TASK DIRECTIONS: Your answer should hold every line of the records below that contains the string "return".

Structured diff data
::::::

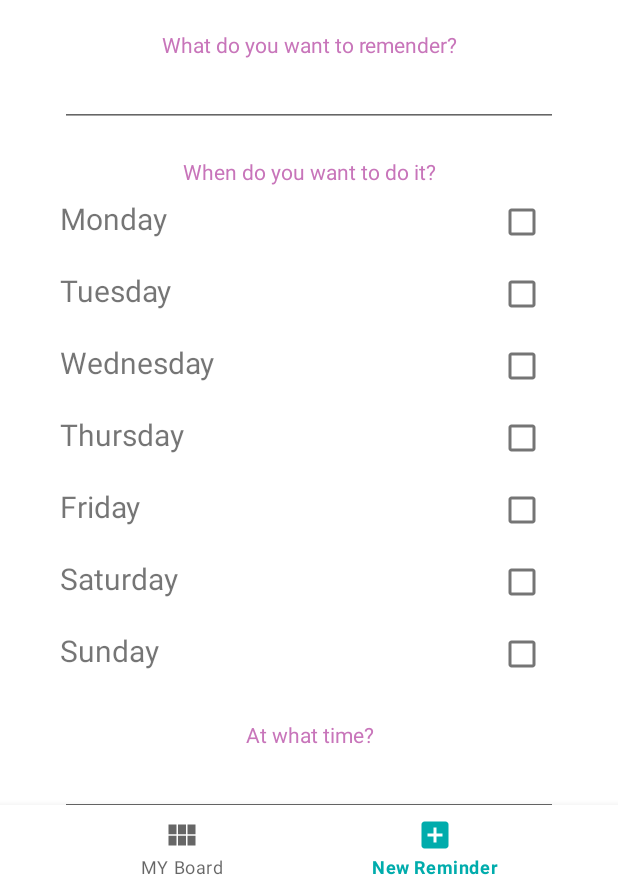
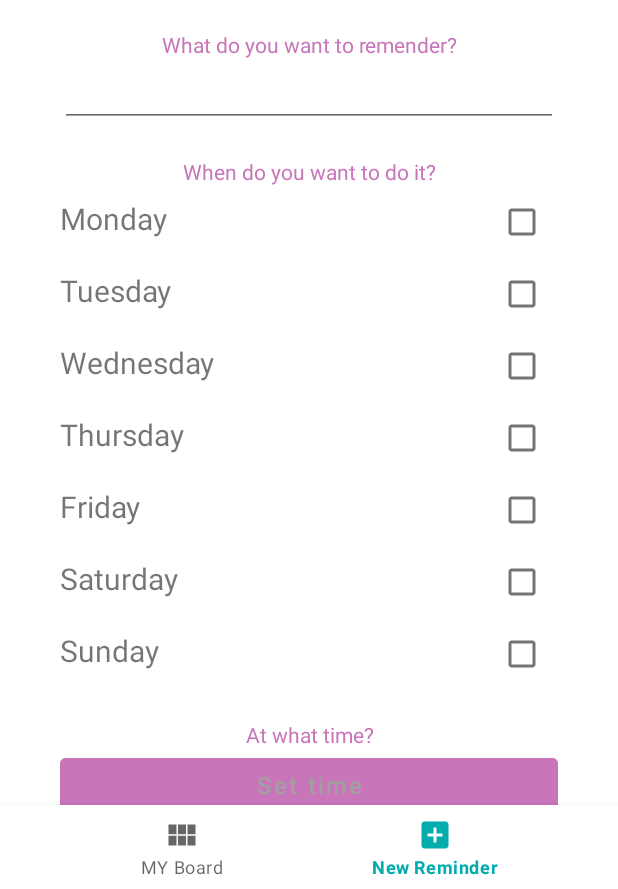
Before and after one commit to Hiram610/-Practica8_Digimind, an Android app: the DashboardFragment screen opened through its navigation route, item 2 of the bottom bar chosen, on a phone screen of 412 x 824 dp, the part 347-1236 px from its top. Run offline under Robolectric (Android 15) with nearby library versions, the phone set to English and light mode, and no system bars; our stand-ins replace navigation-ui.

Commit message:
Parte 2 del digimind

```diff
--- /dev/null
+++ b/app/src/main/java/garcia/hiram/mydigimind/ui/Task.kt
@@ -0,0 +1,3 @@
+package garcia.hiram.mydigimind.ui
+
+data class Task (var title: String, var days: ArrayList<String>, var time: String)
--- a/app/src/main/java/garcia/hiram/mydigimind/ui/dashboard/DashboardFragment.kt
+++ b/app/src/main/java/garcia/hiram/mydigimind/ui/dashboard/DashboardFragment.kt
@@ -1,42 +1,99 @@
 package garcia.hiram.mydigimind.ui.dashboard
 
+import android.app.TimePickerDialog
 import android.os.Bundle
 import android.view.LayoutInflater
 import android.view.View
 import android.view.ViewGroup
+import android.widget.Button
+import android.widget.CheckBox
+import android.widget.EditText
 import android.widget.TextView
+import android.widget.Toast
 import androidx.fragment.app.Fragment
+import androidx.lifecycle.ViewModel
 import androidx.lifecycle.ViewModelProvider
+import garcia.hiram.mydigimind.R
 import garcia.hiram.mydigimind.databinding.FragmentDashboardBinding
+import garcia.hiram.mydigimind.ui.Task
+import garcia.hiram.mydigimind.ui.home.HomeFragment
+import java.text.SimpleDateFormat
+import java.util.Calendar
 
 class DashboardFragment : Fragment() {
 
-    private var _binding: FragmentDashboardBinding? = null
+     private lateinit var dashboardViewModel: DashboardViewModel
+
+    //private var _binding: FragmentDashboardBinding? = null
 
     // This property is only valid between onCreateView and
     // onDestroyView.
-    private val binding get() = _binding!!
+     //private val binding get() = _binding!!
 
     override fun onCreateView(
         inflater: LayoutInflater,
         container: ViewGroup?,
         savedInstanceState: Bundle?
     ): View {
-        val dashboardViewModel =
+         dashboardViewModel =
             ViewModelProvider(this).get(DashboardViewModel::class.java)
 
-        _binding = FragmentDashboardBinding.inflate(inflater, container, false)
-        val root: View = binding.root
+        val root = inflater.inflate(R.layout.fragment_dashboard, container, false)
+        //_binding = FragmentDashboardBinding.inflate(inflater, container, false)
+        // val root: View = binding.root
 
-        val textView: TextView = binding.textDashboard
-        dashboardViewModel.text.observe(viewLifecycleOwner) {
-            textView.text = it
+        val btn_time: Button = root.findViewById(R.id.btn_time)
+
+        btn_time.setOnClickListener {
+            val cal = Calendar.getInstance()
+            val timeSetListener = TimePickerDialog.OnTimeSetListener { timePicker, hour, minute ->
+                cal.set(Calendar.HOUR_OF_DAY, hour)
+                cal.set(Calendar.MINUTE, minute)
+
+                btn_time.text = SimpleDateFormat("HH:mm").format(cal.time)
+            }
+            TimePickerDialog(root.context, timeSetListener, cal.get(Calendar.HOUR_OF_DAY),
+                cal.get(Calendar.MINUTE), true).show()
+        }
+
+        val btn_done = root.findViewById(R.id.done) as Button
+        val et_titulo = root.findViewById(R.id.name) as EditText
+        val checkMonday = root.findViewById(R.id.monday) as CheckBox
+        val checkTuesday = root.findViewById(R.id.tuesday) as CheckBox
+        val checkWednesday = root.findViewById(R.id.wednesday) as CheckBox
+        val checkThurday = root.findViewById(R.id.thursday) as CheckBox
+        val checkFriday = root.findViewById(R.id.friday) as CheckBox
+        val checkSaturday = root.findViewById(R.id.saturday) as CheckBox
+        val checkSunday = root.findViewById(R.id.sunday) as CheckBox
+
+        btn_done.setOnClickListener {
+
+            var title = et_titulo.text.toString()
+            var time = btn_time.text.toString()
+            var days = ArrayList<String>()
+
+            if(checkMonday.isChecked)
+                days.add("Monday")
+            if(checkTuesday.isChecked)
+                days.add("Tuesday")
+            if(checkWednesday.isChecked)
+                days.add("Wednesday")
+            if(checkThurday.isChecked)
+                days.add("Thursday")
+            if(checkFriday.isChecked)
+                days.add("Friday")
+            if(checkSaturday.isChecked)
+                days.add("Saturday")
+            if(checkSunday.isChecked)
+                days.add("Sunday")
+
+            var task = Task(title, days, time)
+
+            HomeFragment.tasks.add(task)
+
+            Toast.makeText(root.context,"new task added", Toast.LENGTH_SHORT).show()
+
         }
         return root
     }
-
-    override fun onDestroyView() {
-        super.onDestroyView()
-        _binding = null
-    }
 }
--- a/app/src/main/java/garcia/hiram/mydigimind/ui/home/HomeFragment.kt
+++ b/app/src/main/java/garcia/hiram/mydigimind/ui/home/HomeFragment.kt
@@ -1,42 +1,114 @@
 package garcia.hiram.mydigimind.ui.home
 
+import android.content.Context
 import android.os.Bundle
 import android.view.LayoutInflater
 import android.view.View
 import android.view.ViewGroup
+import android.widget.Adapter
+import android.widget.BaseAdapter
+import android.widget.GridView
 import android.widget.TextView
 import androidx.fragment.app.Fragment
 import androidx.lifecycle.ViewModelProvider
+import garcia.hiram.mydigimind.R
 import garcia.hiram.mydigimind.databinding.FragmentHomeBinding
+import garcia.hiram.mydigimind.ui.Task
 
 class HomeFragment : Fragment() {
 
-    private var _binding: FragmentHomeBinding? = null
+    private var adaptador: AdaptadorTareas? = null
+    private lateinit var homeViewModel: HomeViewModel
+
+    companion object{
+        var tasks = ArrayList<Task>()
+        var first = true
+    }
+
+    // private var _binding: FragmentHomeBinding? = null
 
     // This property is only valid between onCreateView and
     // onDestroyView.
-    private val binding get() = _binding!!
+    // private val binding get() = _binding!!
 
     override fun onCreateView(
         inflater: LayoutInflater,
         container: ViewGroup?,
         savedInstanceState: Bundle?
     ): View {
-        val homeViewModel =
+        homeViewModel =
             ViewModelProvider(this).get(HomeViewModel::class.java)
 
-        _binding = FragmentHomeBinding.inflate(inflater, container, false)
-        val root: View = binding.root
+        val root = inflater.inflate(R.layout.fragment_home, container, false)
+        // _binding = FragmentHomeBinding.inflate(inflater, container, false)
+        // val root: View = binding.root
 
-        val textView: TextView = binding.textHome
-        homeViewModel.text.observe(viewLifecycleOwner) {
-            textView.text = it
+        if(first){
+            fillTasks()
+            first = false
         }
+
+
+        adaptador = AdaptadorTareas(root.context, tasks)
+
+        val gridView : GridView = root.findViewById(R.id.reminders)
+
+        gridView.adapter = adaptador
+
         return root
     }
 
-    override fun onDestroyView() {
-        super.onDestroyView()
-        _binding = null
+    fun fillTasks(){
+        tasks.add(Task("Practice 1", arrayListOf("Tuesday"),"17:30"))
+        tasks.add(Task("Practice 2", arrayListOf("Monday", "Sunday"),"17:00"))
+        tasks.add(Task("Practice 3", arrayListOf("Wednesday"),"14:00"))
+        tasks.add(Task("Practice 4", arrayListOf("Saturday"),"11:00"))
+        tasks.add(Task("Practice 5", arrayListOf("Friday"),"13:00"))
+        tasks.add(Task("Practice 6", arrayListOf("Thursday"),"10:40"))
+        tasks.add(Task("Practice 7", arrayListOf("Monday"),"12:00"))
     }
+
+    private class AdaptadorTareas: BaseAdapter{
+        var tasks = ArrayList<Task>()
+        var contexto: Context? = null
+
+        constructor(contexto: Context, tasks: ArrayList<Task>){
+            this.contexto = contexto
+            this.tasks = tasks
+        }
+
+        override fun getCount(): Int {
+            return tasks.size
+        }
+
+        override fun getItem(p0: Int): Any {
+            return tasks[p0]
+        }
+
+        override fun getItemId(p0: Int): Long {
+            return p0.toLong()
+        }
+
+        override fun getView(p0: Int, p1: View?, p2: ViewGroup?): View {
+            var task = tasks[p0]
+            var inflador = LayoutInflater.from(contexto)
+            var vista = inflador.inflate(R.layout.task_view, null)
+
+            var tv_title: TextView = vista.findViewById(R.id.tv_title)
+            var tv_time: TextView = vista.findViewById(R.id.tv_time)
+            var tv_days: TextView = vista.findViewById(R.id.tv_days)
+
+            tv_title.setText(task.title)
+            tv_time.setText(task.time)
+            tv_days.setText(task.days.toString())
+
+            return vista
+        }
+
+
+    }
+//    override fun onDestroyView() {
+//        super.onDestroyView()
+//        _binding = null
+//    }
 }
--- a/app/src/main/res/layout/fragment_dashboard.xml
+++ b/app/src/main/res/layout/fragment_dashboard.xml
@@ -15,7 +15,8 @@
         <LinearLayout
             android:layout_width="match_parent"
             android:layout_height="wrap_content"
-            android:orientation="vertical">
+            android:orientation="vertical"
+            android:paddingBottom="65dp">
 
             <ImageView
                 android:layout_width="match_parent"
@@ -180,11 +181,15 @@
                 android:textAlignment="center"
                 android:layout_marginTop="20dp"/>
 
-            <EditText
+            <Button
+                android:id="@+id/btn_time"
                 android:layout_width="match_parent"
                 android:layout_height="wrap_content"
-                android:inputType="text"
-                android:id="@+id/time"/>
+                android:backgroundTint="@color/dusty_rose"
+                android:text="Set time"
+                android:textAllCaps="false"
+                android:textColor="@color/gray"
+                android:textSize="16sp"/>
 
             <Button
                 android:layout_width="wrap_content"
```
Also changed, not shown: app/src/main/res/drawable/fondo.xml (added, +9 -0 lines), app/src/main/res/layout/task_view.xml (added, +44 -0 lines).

::::::

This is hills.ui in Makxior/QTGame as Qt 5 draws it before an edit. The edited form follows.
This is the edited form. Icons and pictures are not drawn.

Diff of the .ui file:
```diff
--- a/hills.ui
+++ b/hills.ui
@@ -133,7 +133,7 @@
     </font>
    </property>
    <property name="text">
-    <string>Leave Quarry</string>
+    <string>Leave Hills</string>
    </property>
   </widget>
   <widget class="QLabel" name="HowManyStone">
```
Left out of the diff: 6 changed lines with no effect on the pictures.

::::::

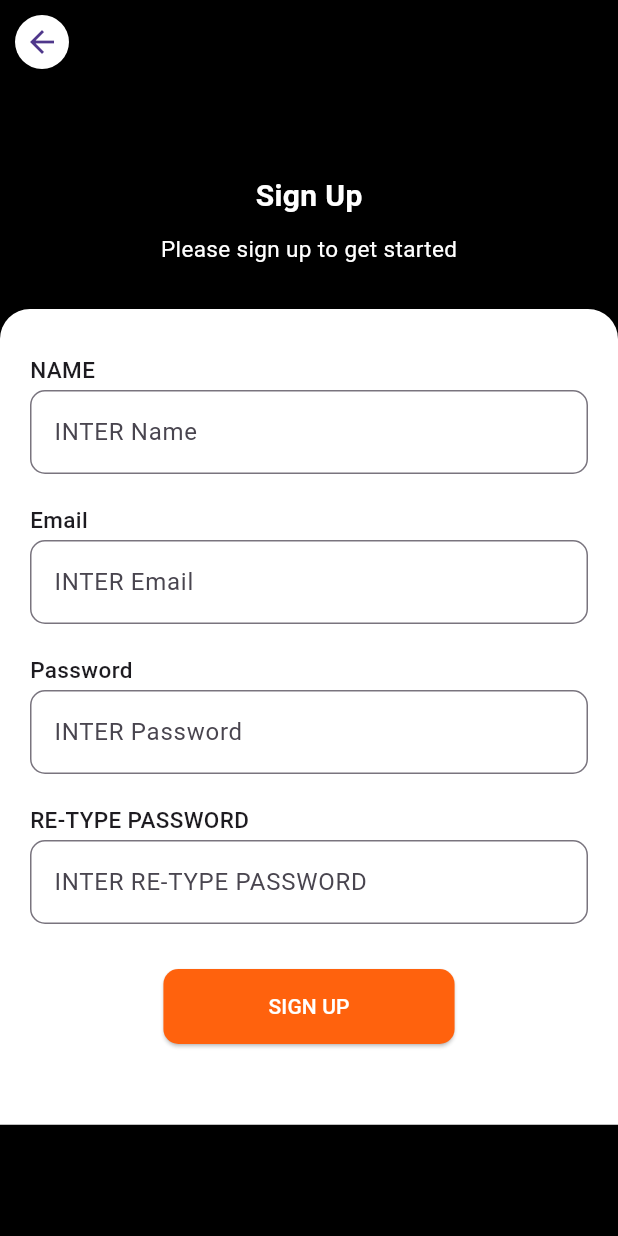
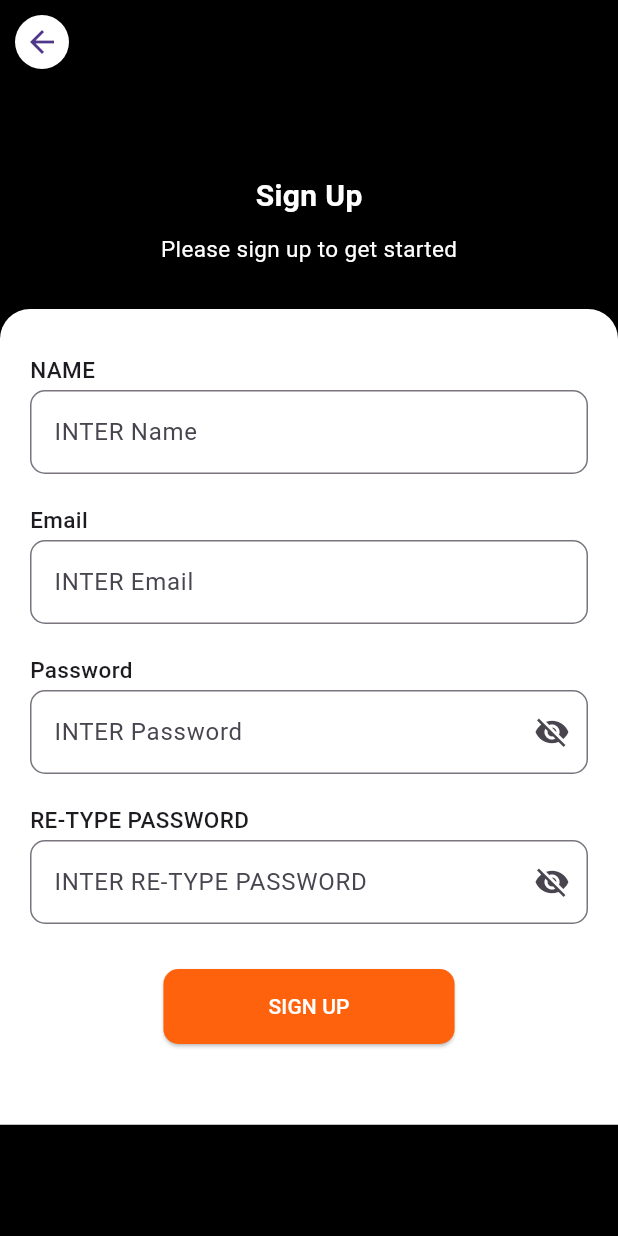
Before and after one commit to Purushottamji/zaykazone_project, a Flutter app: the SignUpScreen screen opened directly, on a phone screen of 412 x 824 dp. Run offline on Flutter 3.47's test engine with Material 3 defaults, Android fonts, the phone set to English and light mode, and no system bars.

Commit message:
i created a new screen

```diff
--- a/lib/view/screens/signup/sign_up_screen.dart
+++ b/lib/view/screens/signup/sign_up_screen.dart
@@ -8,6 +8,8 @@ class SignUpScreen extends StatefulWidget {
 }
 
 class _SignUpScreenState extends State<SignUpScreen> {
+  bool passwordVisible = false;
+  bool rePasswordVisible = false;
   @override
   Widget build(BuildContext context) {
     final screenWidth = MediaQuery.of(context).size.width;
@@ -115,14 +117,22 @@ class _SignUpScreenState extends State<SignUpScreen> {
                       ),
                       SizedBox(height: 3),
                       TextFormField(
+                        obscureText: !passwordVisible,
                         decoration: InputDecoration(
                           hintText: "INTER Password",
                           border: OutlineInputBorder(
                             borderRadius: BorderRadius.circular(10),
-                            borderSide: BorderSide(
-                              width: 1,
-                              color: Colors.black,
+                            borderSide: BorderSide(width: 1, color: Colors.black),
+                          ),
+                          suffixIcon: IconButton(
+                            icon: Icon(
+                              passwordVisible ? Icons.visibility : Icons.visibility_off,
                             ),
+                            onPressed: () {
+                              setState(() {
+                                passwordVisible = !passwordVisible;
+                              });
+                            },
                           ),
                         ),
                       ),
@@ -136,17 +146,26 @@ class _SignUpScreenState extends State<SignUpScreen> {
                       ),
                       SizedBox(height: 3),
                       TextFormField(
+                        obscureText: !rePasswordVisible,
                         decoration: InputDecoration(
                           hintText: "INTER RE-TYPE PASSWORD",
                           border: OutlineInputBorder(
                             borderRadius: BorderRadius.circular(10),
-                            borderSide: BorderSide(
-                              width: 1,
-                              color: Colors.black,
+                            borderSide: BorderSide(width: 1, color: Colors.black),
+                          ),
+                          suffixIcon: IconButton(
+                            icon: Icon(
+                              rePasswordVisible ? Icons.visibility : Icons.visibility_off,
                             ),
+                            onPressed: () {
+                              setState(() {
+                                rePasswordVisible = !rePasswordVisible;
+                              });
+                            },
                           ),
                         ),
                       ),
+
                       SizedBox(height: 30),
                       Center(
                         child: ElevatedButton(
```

::::::

WRITTEN REPLY:
         return root
         return root
+            return tasks.size
+            return tasks[p0]
+            return p0.toLong()
+            return vista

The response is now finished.